So although one flight was canceled and our new flight gave us an eight hour layover, and although our second flight was delayed due to lack of baggage handlers, and although my movie thingy didn’t work, you’ll hear no complaints from us. We’re here!

We landed at 9am, cruised through self-serve passport control (who needs passport stamps?) and customs (nothing to declare? Just walk through!) and we’re soon out on the cool and misty street. A modern tram with stations clearly marked got us to our Haymarket neighborhood in seven stops, and a five minute walk got us to our apartment.
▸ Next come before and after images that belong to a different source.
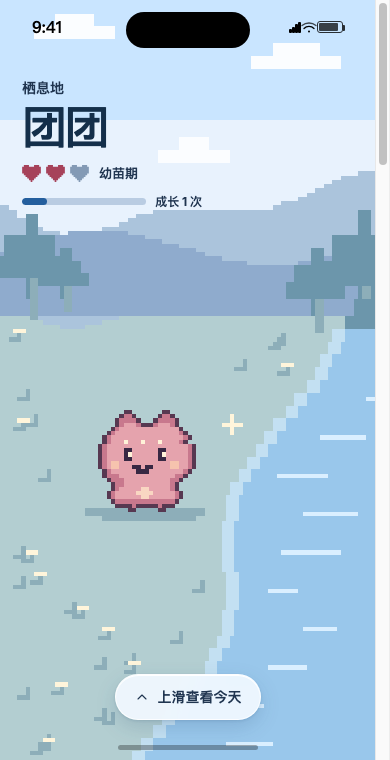
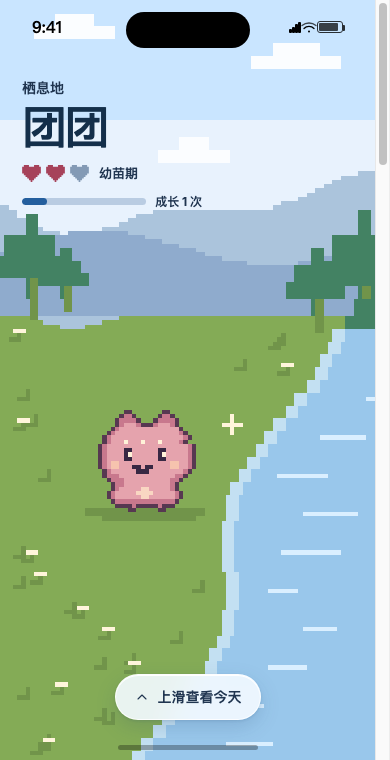
Restore natural greens in the pet habitat

diff --git a/design-demos/thumbs.html b/design-demos/thumbs.html
@@ -86,9 +86,18 @@ p { margin: 0; font-size: 14px; line-height: 1.5; }
   '.....IIIIGIIIIIGIII......',
   '........II.....II........'
 ];
+const gardenPalette = {
+  sky: '#b9dbe0', haze: '#d7e8d4', cloud: '#f5f2d5', far: '#94baa5', mid: '#73a783',
+  trees: '#438263', land: '#84ab56', lit: '#b3cb72', turf: '#71944a',
+  shore: '#a8c4be', water: '#80bdad', wave: '#bedfd0', flower: '#f9df95'
+};
 const palettes = {
-  garden: { sky: '#b9dbe0', haze: '#d7e8d4', cloud: '#f5f2d5', far: '#94baa5', mid: '#73a783', trees: '#438263', land: '#84ab56', lit: '#b3cb72', turf: '#71944a', shore: '#a8c4be', water: '#80bdad', wave: '#bedfd0', flower: '#f9df95' },
-  blueGarden: { sky: '#c9e5ff', haze: '#e8f2fd', cloud: '#fbfdff', far: '#abc4dc', mid: '#8fabcd', trees: '#6c96ab', land: '#b3ced1', lit: '#c9dfda', turf: '#8daeb9', shore: '#c3e0f2', water: '#99c7eb', wave: '#daefff', flower: '#fff5db' },
+  garden: gardenPalette,
+  blueGarden: {
+    ...gardenPalette,
+    sky: '#c9e5ff', haze: '#e8f2fd', cloud: '#fbfdff', far: '#abc4dc', mid: '#8fabcd',
+    shore: '#c3e0f2', water: '#99c7eb', wave: '#daefff', flower: '#fff5db'
+  },
   track: { sky: '#393758', haze: '#55486f', cloud: '#6f6688', far: '#555676', mid: '#4d607c', trees: '#3d506f', land: '#60767d', lit: '#93a697', turf: '#4e626d', shore: '#7999a7', water: '#596e98', wave: '#8f9dbb', flower: '#dec7f0' },
   diary: { sky: '#c2cbed', haze: '#e7dff7', cloud: '#f9edef', far: '#a7b1d1', mid: '#909cc3', trees: '#6d82ae', land: '#a2afc5', lit: '#c6cfdb', turf: '#879bbb', shore: '#c5cef0', water: '#a1b9df', wave: '#e3e8fb', flower: '#f8e4ab' },
   studio: { sky: '#edc39c', haze: '#f1d3ac', cloud: '#fff0d0', far: '#d1a381', mid: '#ba917c', trees: '#927757', land: '#c6a574', lit: '#dec08a', turf: '#af9469', shore: '#e1cbaa', water: '#ceae92', wave: '#efdbc5', flower: '#fbecba' },

diff --git a/design-demos/ios-prototype.html b/design-demos/ios-prototype.html
@@ -1036,9 +1036,18 @@ const sprite = [
   '.....IIIIGIIIIIGIII......',
   '........II.....II........'
 ];
+const gardenPalette = {
+  sky: '#b9dbe0', haze: '#d7e8d4', cloud: '#f5f2d5', far: '#94baa5', mid: '#73a783',
+  trees: '#438263', land: '#84ab56', lit: '#b3cb72', turf: '#71944a',
+  shore: '#a8c4be', water: '#80bdad', wave: '#bedfd0', flower: '#f9df95'
+};
 const palettes = {
-  garden: { sky: '#b9dbe0', haze: '#d7e8d4', cloud: '#f5f2d5', far: '#94baa5', mid: '#73a783', trees: '#438263', land: '#84ab56', lit: '#b3cb72', turf: '#71944a', shore: '#a8c4be', water: '#80bdad', wave: '#bedfd0', flower: '#f9df95' },
-  blueGarden: { sky: '#c9e5ff', haze: '#e8f2fd', cloud: '#fbfdff', far: '#abc4dc', mid: '#8fabcd', trees: '#6c96ab', land: '#b3ced1', lit: '#c9dfda', turf: '#8daeb9', shore: '#c3e0f2', water: '#99c7eb', wave: '#daefff', flower: '#fff5db' },
+  garden: gardenPalette,
+  blueGarden: {
+    ...gardenPalette,
+    sky: '#c9e5ff', haze: '#e8f2fd', cloud: '#fbfdff', far: '#abc4dc', mid: '#8fabcd',
+    shore: '#c3e0f2', water: '#99c7eb', wave: '#daefff', flower: '#fff5db'
+  },
   track: { sky: '#393758', haze: '#55486f', cloud: '#6f6688', far: '#555676', mid: '#4d607c', trees: '#3d506f', land: '#60767d', lit: '#93a697', turf: '#4e626d', shore: '#7999a7', water: '#596e98', wave: '#8f9dbb', flower: '#dec7f0' },
   diary: { sky: '#c2cbed', haze: '#e7dff7', cloud: '#f9edef', far: '#a7b1d1', mid: '#909cc3', trees: '#6d82ae', land: '#a2afc5', lit: '#c6cfdb', turf: '#879bbb', shore: '#c5cef0', water: '#a1b9df', wave: '#e3e8fb', flower: '#f8e4ab' },
   studio: { sky: '#edc39c', haze: '#f1d3ac', cloud: '#fff0d0', far: '#d1a381', mid: '#ba917c', trees: '#927757', land: '#c6a574', lit: '#dec08a', turf: '#af9469', shore: '#e1cbaa', water: '#ceae92', wave: '#efdbc5', flower: '#fbecba' },

diff --git a/design-demos/dir-1.html b/design-demos/dir-1.html
@@ -606,9 +606,18 @@ const sprite = [
   '.....IIIIGIIIIIGIII......',
   '........II.....II........'
 ];
+const gardenPalette = {
+  sky: '#b9dbe0', haze: '#d7e8d4', cloud: '#f5f2d5', far: '#94baa5', mid: '#73a783',
+  trees: '#438263', land: '#84ab56', lit: '#b3cb72', turf: '#71944a',
+  shore: '#a8c4be', water: '#80bdad', wave: '#bedfd0', flower: '#f9df95'
+};
 const palettes = {
-  garden: { sky: '#b9dbe0', haze: '#d7e8d4', cloud: '#f5f2d5', far: '#94baa5', mid: '#73a783', trees: '#438263', land: '#84ab56', lit: '#b3cb72', turf: '#71944a', shore: '#a8c4be', water: '#80bdad', wave: '#bedfd0', flower: '#f9df95' },
-  blueGarden: { sky: '#c9e5ff', haze: '#e8f2fd', cloud: '#fbfdff', far: '#abc4dc', mid: '#8fabcd', trees: '#6c96ab', land: '#b3ced1', lit: '#c9dfda', turf: '#8daeb9', shore: '#c3e0f2', water: '#99c7eb', wave: '#daefff', flower: '#fff5db' },
+  garden: gardenPalette,
+  blueGarden: {
+    ...gardenPalette,
+    sky: '#c9e5ff', haze: '#e8f2fd', cloud: '#fbfdff', far: '#abc4dc', mid: '#8fabcd',
+    shore: '#c3e0f2', water: '#99c7eb', wave: '#daefff', flower: '#fff5db'
+  },
   track: { sky: '#393758', haze: '#55486f', cloud: '#6f6688', far: '#555676', mid: '#4d607c', trees: '#3d506f', land: '#60767d', lit: '#93a697', turf: '#4e626d', shore: '#7999a7', water: '#596e98', wave: '#8f9dbb', flower: '#dec7f0' },
   diary: { sky: '#c2cbed', haze: '#e7dff7', cloud: '#f9edef', far: '#a7b1d1', mid: '#909cc3', trees: '#6d82ae', land: '#a2afc5', lit: '#c6cfdb', turf: '#879bbb', shore: '#c5cef0', water: '#a1b9df', wave: '#e3e8fb', flower: '#f8e4ab' },
   studio: { sky: '#edc39c', haze: '#f1d3ac', cloud: '#fff0d0', far: '#d1a381', mid: '#ba917c', trees: '#927757', land: '#c6a574', lit: '#dec08a', turf: '#af9469', shore: '#e1cbaa', water: '#ceae92', wave: '#efdbc5', flower: '#fbecba' },

diff --git a/design-demos/dir-2.html b/design-demos/dir-2.html
@@ -606,9 +606,18 @@ const sprite = [
   '.....IIIIGIIIIIGIII......',
   '........II.....II........'
 ];
+const gardenPalette = {
+  sky: '#b9dbe0', haze: '#d7e8d4', cloud: '#f5f2d5', far: '#94baa5', mid: '#73a783',
+  trees: '#438263', land: '#84ab56', lit: '#b3cb72', turf: '#71944a',
+  shore: '#a8c4be', water: '#80bdad', wave: '#bedfd0', flower: '#f9df95'
+};
 const palettes = {
-  garden: { sky: '#b9dbe0', haze: '#d7e8d4', cloud: '#f5f2d5', far: '#94baa5', mid: '#73a783', trees: '#438263', land: '#84ab56', lit: '#b3cb72', turf: '#71944a', shore: '#a8c4be', water: '#80bdad', wave: '#bedfd0', flower: '#f9df95' },
-  blueGarden: { sky: '#c9e5ff', haze: '#e8f2fd', cloud: '#fbfdff', far: '#abc4dc', mid: '#8fabcd', trees: '#6c96ab', land: '#b3ced1', lit: '#c9dfda', turf: '#8daeb9', shore: '#c3e0f2', water: '#99c7eb', wave: '#daefff', flower: '#fff5db' },
+  garden: gardenPalette,
+  blueGarden: {
+    ...gardenPalette,
+    sky: '#c9e5ff', haze: '#e8f2fd', cloud: '#fbfdff', far: '#abc4dc', mid: '#8fabcd',
+    shore: '#c3e0f2', water: '#99c7eb', wave: '#daefff', flower: '#fff5db'
+  },
   track: { sky: '#393758', haze: '#55486f', cloud: '#6f6688', far: '#555676', mid: '#4d607c', trees: '#3d506f', land: '#60767d', lit: '#93a697', turf: '#4e626d', shore: '#7999a7', water: '#596e98', wave: '#8f9dbb', flower: '#dec7f0' },
   diary: { sky: '#c2cbed', haze: '#e7dff7', cloud: '#f9edef', far: '#a7b1d1', mid: '#909cc3', trees: '#6d82ae', land: '#a2afc5', lit: '#c6cfdb', turf: '#879bbb', shore: '#c5cef0', water: '#a1b9df', wave: '#e3e8fb', flower: '#f8e4ab' },
   studio: { sky: '#edc39c', haze: '#f1d3ac', cloud: '#fff0d0', far: '#d1a381', mid: '#ba917c', trees: '#927757', land: '#c6a574', lit: '#dec08a', turf: '#af9469', shore: '#e1cbaa', water: '#ceae92', wave: '#efdbc5', flower: '#fbecba' },

diff --git a/design-demos/dir-3.html b/design-demos/dir-3.html
@@ -606,9 +606,18 @@ const sprite = [
   '.....IIIIGIIIIIGIII......',
   '........II.....II........'
 ];
+const gardenPalette = {
+  sky: '#b9dbe0', haze: '#d7e8d4', cloud: '#f5f2d5', far: '#94baa5', mid: '#73a783',
+  trees: '#438263', land: '#84ab56', lit: '#b3cb72', turf: '#71944a',
+  shore: '#a8c4be', water: '#80bdad', wave: '#bedfd0', flower: '#f9df95'
+};
 const palettes = {
-  garden: { sky: '#b9dbe0', haze: '#d7e8d4', cloud: '#f5f2d5', far: '#94baa5', mid: '#73a783', trees: '#438263', land: '#84ab56', lit: '#b3cb72', turf: '#71944a', shore: '#a8c4be', water: '#80bdad', wave: '#bedfd0', flower: '#f9df95' },
-  blueGarden: { sky: '#c9e5ff', haze: '#e8f2fd', cloud: '#fbfdff', far: '#abc4dc', mid: '#8fabcd', trees: '#6c96ab', land: '#b3ced1', lit: '#c9dfda', turf: '#8daeb9', shore: '#c3e0f2', water: '#99c7eb', wave: '#daefff', flower: '#fff5db' },
+  garden: gardenPalette,
+  blueGarden: {
+    ...gardenPalette,
+    sky: '#c9e5ff', haze: '#e8f2fd', cloud: '#fbfdff', far: '#abc4dc', mid: '#8fabcd',
+    shore: '#c3e0f2', water: '#99c7eb', wave: '#daefff', flower: '#fff5db'
+  },
   track: { sky: '#393758', haze: '#55486f', cloud: '#6f6688', far: '#555676', mid: '#4d607c', trees: '#3d506f', land: '#60767d', lit: '#93a697', turf: '#4e626d', shore: '#7999a7', water: '#596e98', wave: '#8f9dbb', flower: '#dec7f0' },
   diary: { sky: '#c2cbed', haze: '#e7dff7', cloud: '#f9edef', far: '#a7b1d1', mid: '#909cc3', trees: '#6d82ae', land: '#a2afc5', lit: '#c6cfdb', turf: '#879bbb', shore: '#c5cef0', water: '#a1b9df', wave: '#e3e8fb', flower: '#f8e4ab' },
   studio: { sky: '#edc39c', haze: '#f1d3ac', cloud: '#fff0d0', far: '#d1a381', mid: '#ba917c', trees: '#927757', land: '#c6a574', lit: '#dec08a', turf: '#af9469', shore: '#e1cbaa', water: '#ceae92', wave: '#efdbc5', flower: '#fbecba' },

diff --git a/design-demos/src/pixels.js b/design-demos/src/pixels.js
@@ -24,9 +24,18 @@ const sprite = [
   '.....IIIIGIIIIIGIII......',
   '........II.....II........'
 ];
+const gardenPalette = {
+  sky: '#b9dbe0', haze: '#d7e8d4', cloud: '#f5f2d5', far: '#94baa5', mid: '#73a783',
+  trees: '#438263', land: '#84ab56', lit: '#b3cb72', turf: '#71944a',
+  shore: '#a8c4be', water: '#80bdad', wave: '#bedfd0', flower: '#f9df95'
+};
 const palettes = {
-  garden: { sky: '#b9dbe0', haze: '#d7e8d4', cloud: '#f5f2d5', far: '#94baa5', mid: '#73a783', trees: '#438263', land: '#84ab56', lit: '#b3cb72', turf: '#71944a', shore: '#a8c4be', water: '#80bdad', wave: '#bedfd0', flower: '#f9df95' },
-  blueGarden: { sky: '#c9e5ff', haze: '#e8f2fd', cloud: '#fbfdff', far: '#abc4dc', mid: '#8fabcd', trees: '#6c96ab', land: '#b3ced1', lit: '#c9dfda', turf: '#8daeb9', shore: '#c3e0f2', water: '#99c7eb', wave: '#daefff', flower: '#fff5db' },
+  garden: gardenPalette,
+  blueGarden: {
+    ...gardenPalette,
+    sky: '#c9e5ff', haze: '#e8f2fd', cloud: '#fbfdff', far: '#abc4dc', mid: '#8fabcd',
+    shore: '#c3e0f2', water: '#99c7eb', wave: '#daefff', flower: '#fff5db'
+  },
   track: { sky: '#393758', haze: '#55486f', cloud: '#6f6688', far: '#555676', mid: '#4d607c', trees: '#3d506f', land: '#60767d', lit: '#93a697', turf: '#4e626d', shore: '#7999a7', water: '#596e98', wave: '#8f9dbb', flower: '#dec7f0' },
   diary: { sky: '#c2cbed', haze: '#e7dff7', cloud: '#f9edef', far: '#a7b1d1', mid: '#909cc3', trees: '#6d82ae', land: '#a2afc5', lit: '#c6cfdb', turf: '#879bbb', shore: '#c5cef0', water: '#a1b9df', wave: '#e3e8fb', flower: '#f8e4ab' },
   studio: { sky: '#edc39c', haze: '#f1d3ac', cloud: '#fff0d0', far: '#d1a381', mid: '#ba917c', trees: '#927757', land: '#c6a574', lit: '#dec08a', turf: '#af9469', shore: '#e1cbaa', water: '#ceae92', wave: '#efdbc5', flower: '#fbecba' },

diff --git a/design-demos/README.md b/design-demos/README.md
@@ -8,7 +8,7 @@
 
 「记录」顶部的热力图根据演示训练记录显示近 12 周的每日训练次数。点击有颜色的日期可查看当天记录，切换手动或设备来源会同步更新热力图与训练列表。
 
-界面以白色和浅蓝色为主。在手机内滚动时，内容会穿过半透明底栏。点选标签时，浅蓝色玻璃胶囊滑到当前标签。点击「记录训练」或右上角的提醒按钮，可体验从控件展开的弹层。浏览器原型用 CSS 和 Web Animations 模拟 iOS 材质与转场，支持减少动态效果、减少透明度和高对比度偏好。
+界面控件以白色和浅蓝色为主，栖息地的草地和树木使用自然绿色。在手机内滚动时，内容会穿过半透明底栏。点选标签时，浅蓝色玻璃胶囊滑到当前标签。点击「记录训练」或右上角的提醒按钮，可体验从控件展开的弹层。浏览器原型用 CSS 和 Web Animations 模拟 iOS 材质与转场，支持减少动态效果、减少透明度和高对比度偏好。
 
 ## 试用路径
Check in time isn’t until 3pm, so we dropped off our packs and ventured back out into the gray drizzle to find something to do for five hours. Imagine us, jet-lagged and sleep deprived, stumbling down the street in a surreal state.

Thanks to Google, we found the Scottish National Gallery of Modern Art just up the road and popped in. The drizzle was now pouring rain, so this was a great place to spend some time and have lunch.

Everything is going to be alright
Picasso’s Nude Woman lying on the Beach in the Sun
A really big robot statue in the cafe

After a warm, fortifying lunch of squash soup, we walked back home via the Water of Leith.

Our apartment is a fourth floor walk up with a tiny modern kitchen – so modern that we can’t figure out how to work the stove! I sacked out immediately, but Jim went back out in the rain to get some provisions.

So we are here, warm and dry, full of salad, spicy edamame soup and toasted tattie scones (sort of thick potato pancake-like bread). A good first day!